Since the English 12 First Peoples resources were purchased in the alternate school that I used to work at, I have watched the First Nations students with whom I work become more engaged. We not only offered this new course, but I also provided all of my students in every other English course the option of readings designed for the English 12 First Peoples course. When given these options, most of the First Nations students would choose them. I would often watch students who rarely completed readings to complete the readings and the assignments. I realized at this time how vital course content relevant to First Nations students is.
This year I have moved to a new school. I was disappointed to learn that none of the English First Peoples courses have had enough students sign up to make the courses viable despite a population that is thirty percent First Nations students. My administrator gave me the task of increase the First Peoples resources and helping other teachers integrate them into their courses. I began this year feeling my way in what felt like the dark. The school had purchased lots of English 12 First Peoples resources but had stopped there. Armed with the English 10/11 Resource list and some suggestions from teachers in other schools, I began to search for and purchase both student and teacher resources. Some of the teachers, especially the Communications teacher in my school, have been open to the new resources and have experienced the success of using resources that are relevant to their students. However, many of the staff are entrenched in using the older, more standard resources.

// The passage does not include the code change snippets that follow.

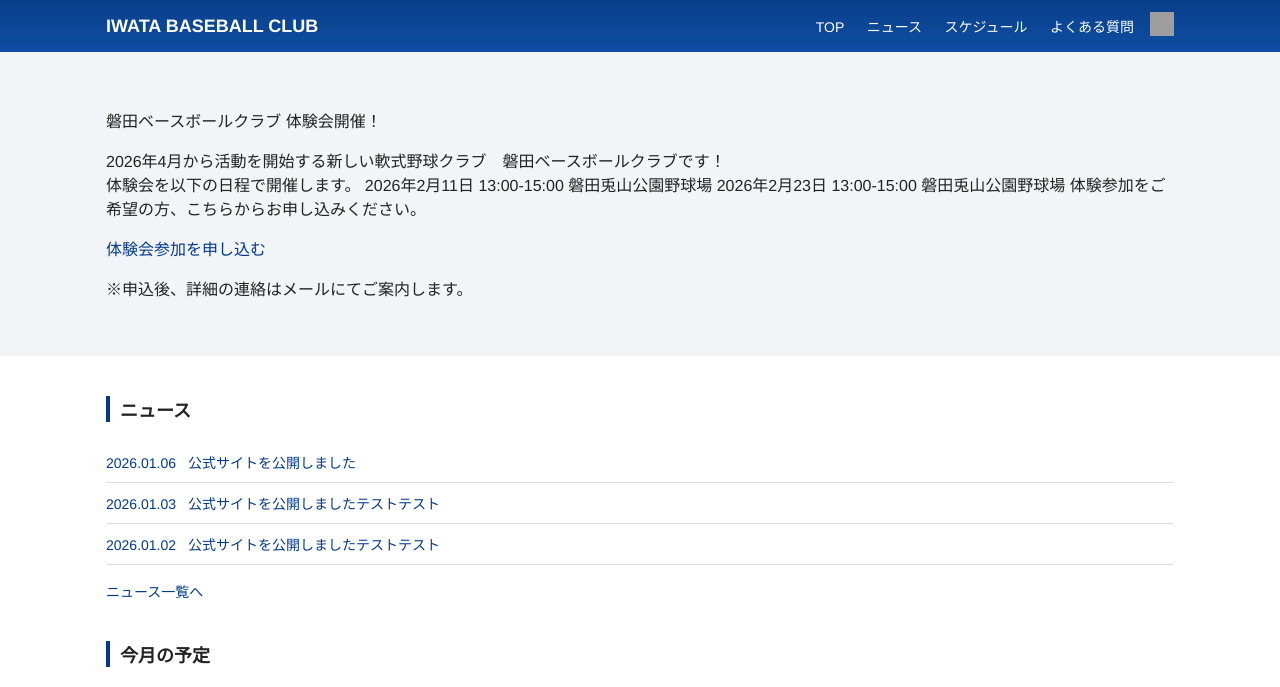
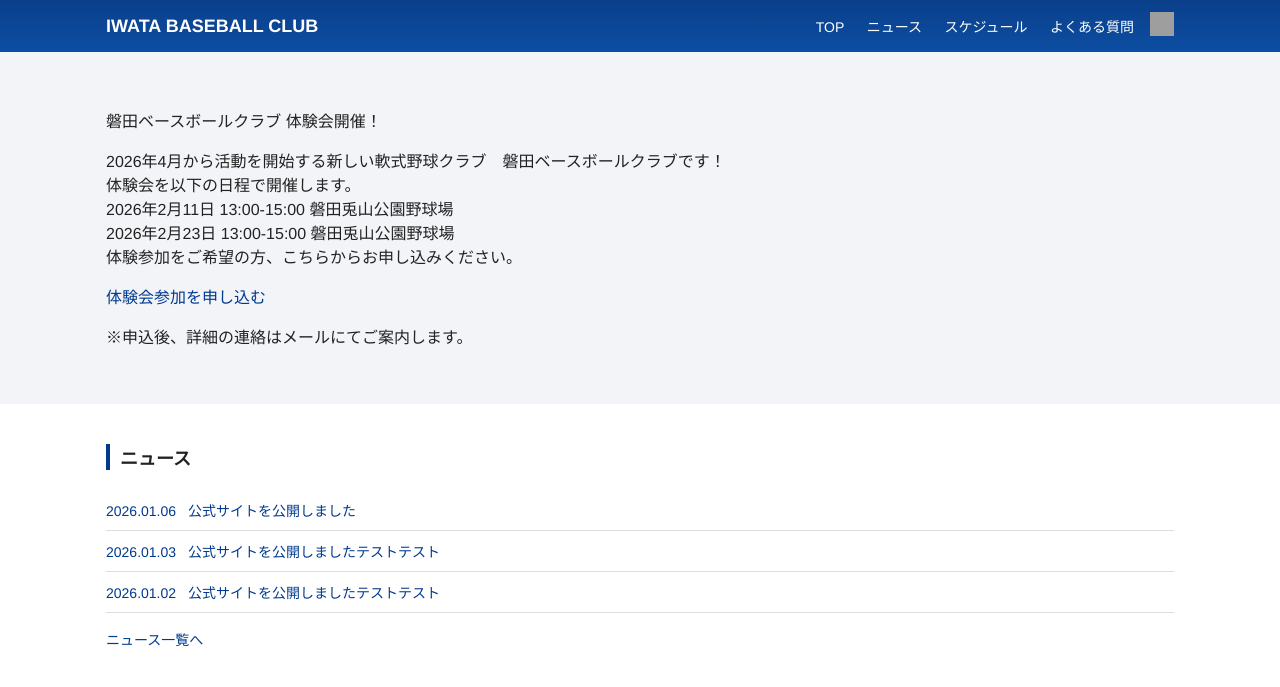
Before and after one commit to moutineigo/baseball, a Jekyll site: the page built from index.md, in a window 1280 px wide and 900 px high, cut to the strip 0-687 px from the top of the window. Built offline with Jekyll 4.4.1, drawn with Linux system fonts in a browser that asks for light colours; grey boxes are pictures that could not be loaded.

Commit message:
Add files via upload

```diff
--- a/_layouts/home.html
+++ b/_layouts/home.html
@@ -7,10 +7,10 @@ layout: default
     <p class="hero-lead">磐田ベースボールクラブ 体験会開催！</p>
 
     <p>2026年4月から活動を開始する新しい軟式野球クラブ　磐田ベースボールクラブです！<br>
-       体験会を以下の日程で開催します。
-       2026年2月11日 13:00-15:00 磐田兎山公園野球場
-       2026年2月23日 13:00-15:00 磐田兎山公園野球場
-      体験参加をご希望の方、こちらからお申し込みください。
+       体験会を以下の日程で開催します。<br>
+       2026年2月11日 13:00-15:00 磐田兎山公園野球場<br>
+       2026年2月23日 13:00-15:00 磐田兎山公園野球場<br>
+       体験参加をご希望の方、こちらからお申し込みください。<br>
     </p>
 
     <a
```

Attending the AESN meeting this fall was a turning point for me. Listening to the presenters instilled more strongly the importance of making it easy and desirable for my staff to integrate these resources. In addition, it renewed both mine and my vice-principal’s desire to get enough numbers to run the English First Peoples courses within our school. We have both been promoting this course with the upcoming grade nine students and may reach our goal of thirty enrolled students which would enable the course to run. Since the meeting, I have polled the English department teachers and asked them if they would be willing to make a point of increase First Nations content into their programs in hopes of increasing engagement. All of the members are willing to do this. To date, not all have, but as I continue to collect and create teaching guides that will make this easy, I believe they will. The meeting also gave me new contacts and, in turn, these contacts have given me other contacts for resources and recommendations. I know that our school is in its infancy in regards to increasing its aboriginal understandings, but I believe that the growth will now continue, especially if we maintain our connection to AESN .